→ **TASK DESCRIPTION**
Please copy each line of the data that includes the string "width".

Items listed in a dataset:
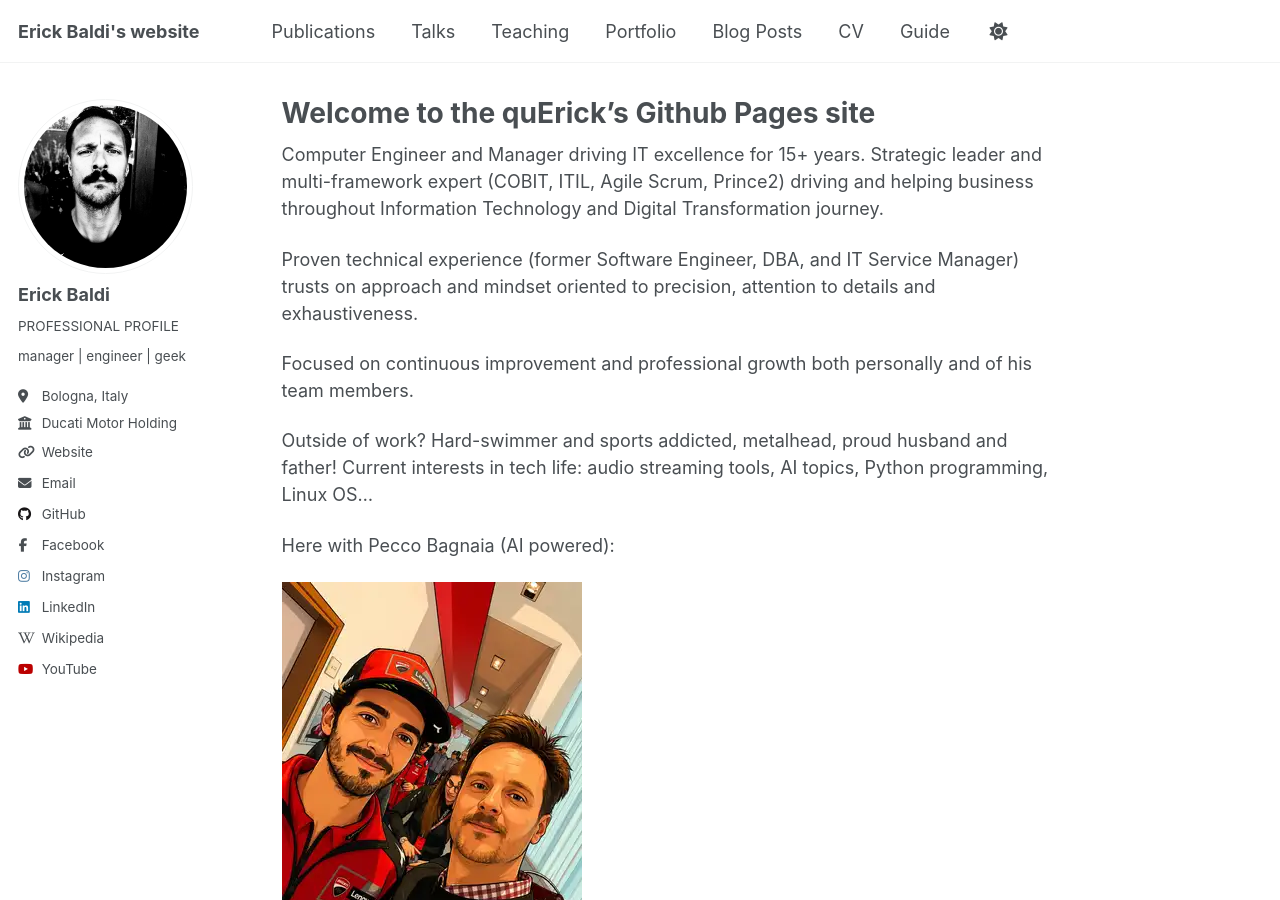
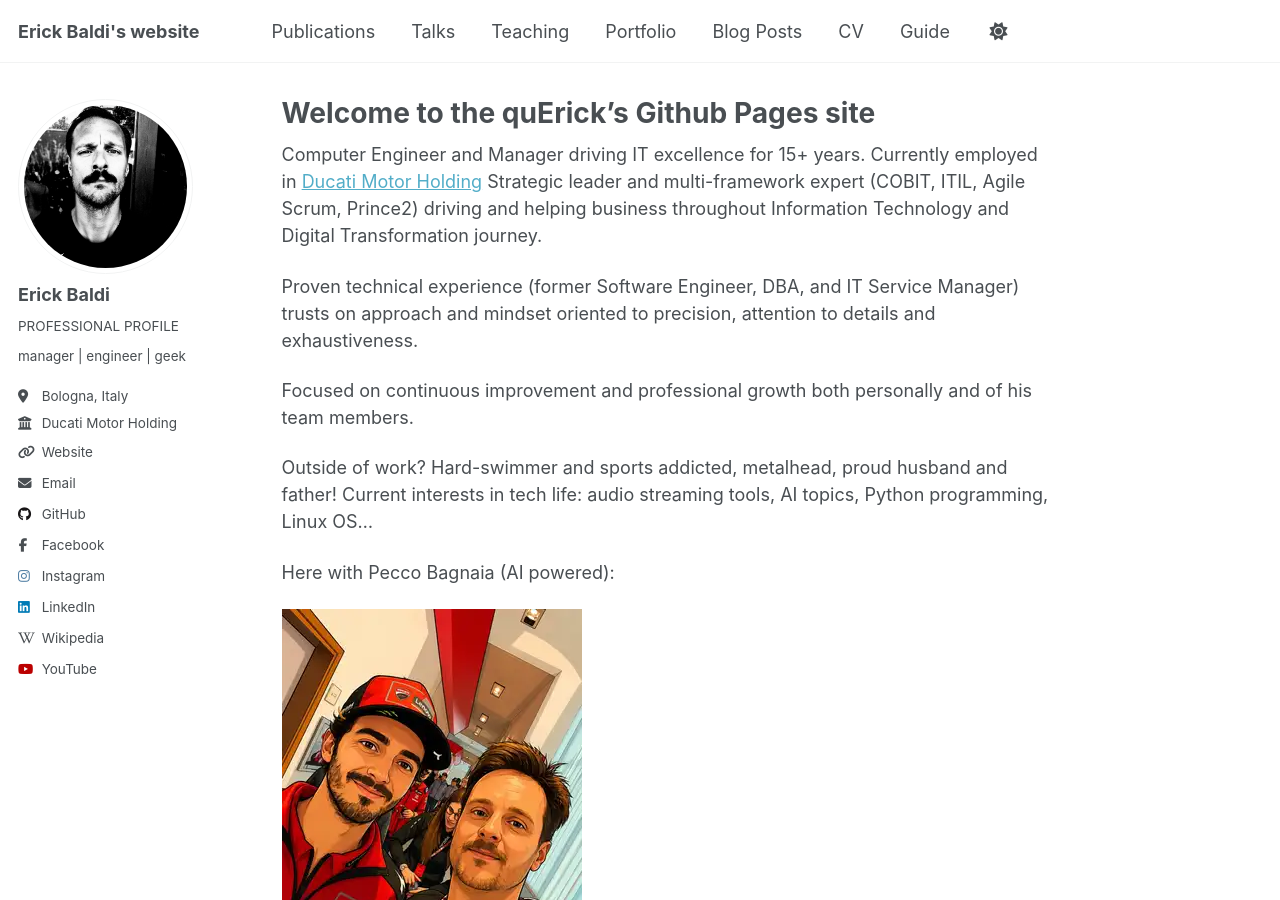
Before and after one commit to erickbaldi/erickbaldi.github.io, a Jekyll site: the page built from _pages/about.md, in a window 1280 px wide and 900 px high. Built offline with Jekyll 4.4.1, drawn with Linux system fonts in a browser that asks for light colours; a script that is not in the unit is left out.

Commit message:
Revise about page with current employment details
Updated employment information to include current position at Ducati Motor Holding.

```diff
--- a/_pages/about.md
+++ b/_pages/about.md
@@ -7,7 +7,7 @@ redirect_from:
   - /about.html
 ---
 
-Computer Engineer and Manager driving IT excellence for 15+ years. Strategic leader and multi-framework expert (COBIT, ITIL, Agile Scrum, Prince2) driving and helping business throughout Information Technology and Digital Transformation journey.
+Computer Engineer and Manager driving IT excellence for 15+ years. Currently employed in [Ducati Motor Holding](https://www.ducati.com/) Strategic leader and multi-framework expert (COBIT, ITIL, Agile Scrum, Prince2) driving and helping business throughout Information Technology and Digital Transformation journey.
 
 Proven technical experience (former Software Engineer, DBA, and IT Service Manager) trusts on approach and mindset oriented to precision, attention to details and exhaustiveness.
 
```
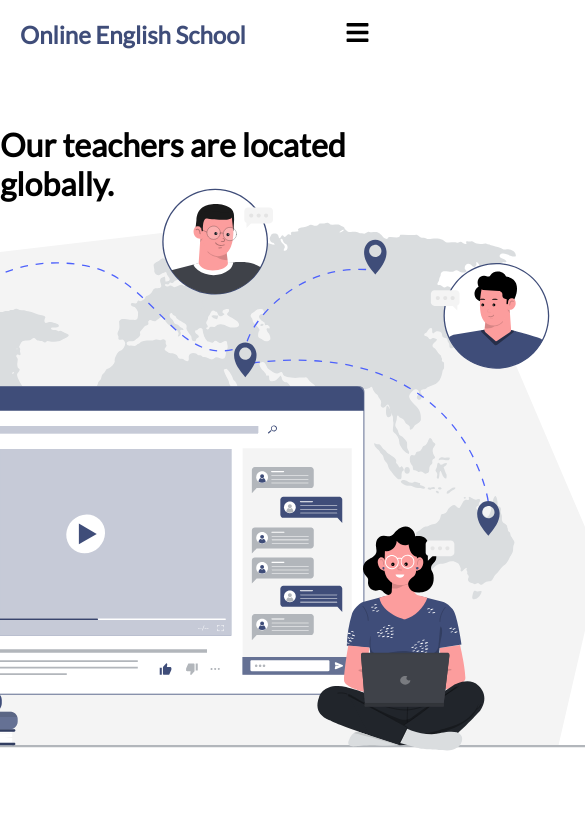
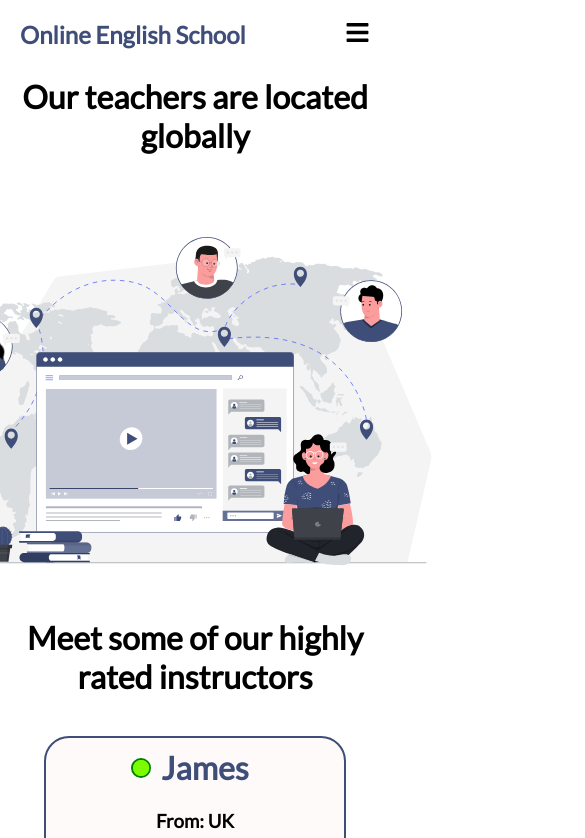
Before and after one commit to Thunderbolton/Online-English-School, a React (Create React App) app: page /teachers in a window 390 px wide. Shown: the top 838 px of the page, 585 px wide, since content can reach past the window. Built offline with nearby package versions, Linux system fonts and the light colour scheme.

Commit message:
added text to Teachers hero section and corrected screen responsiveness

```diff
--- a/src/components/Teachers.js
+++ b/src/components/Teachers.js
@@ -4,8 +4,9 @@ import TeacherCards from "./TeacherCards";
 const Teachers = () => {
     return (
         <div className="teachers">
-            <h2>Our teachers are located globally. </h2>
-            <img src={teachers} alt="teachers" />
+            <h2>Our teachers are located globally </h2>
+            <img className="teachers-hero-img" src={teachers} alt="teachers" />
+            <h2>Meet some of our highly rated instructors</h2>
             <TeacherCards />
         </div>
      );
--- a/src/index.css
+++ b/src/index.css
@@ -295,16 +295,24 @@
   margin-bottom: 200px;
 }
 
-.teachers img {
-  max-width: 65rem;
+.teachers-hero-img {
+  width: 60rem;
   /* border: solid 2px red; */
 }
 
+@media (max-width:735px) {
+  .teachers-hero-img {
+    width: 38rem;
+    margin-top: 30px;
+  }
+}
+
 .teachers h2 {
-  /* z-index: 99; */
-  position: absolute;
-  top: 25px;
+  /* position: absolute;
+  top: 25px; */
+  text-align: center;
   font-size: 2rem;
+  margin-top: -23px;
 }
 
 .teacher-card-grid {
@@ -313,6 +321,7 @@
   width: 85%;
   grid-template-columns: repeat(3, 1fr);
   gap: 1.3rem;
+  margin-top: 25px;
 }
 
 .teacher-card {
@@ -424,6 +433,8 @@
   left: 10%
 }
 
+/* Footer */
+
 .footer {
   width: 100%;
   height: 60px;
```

→ **RESPONSE AREA**
-  max-width: 65rem;
+  width: 60rem;
+@media (max-width:735px) {
+    width: 38rem;
   width: 85%;
   width: 100%;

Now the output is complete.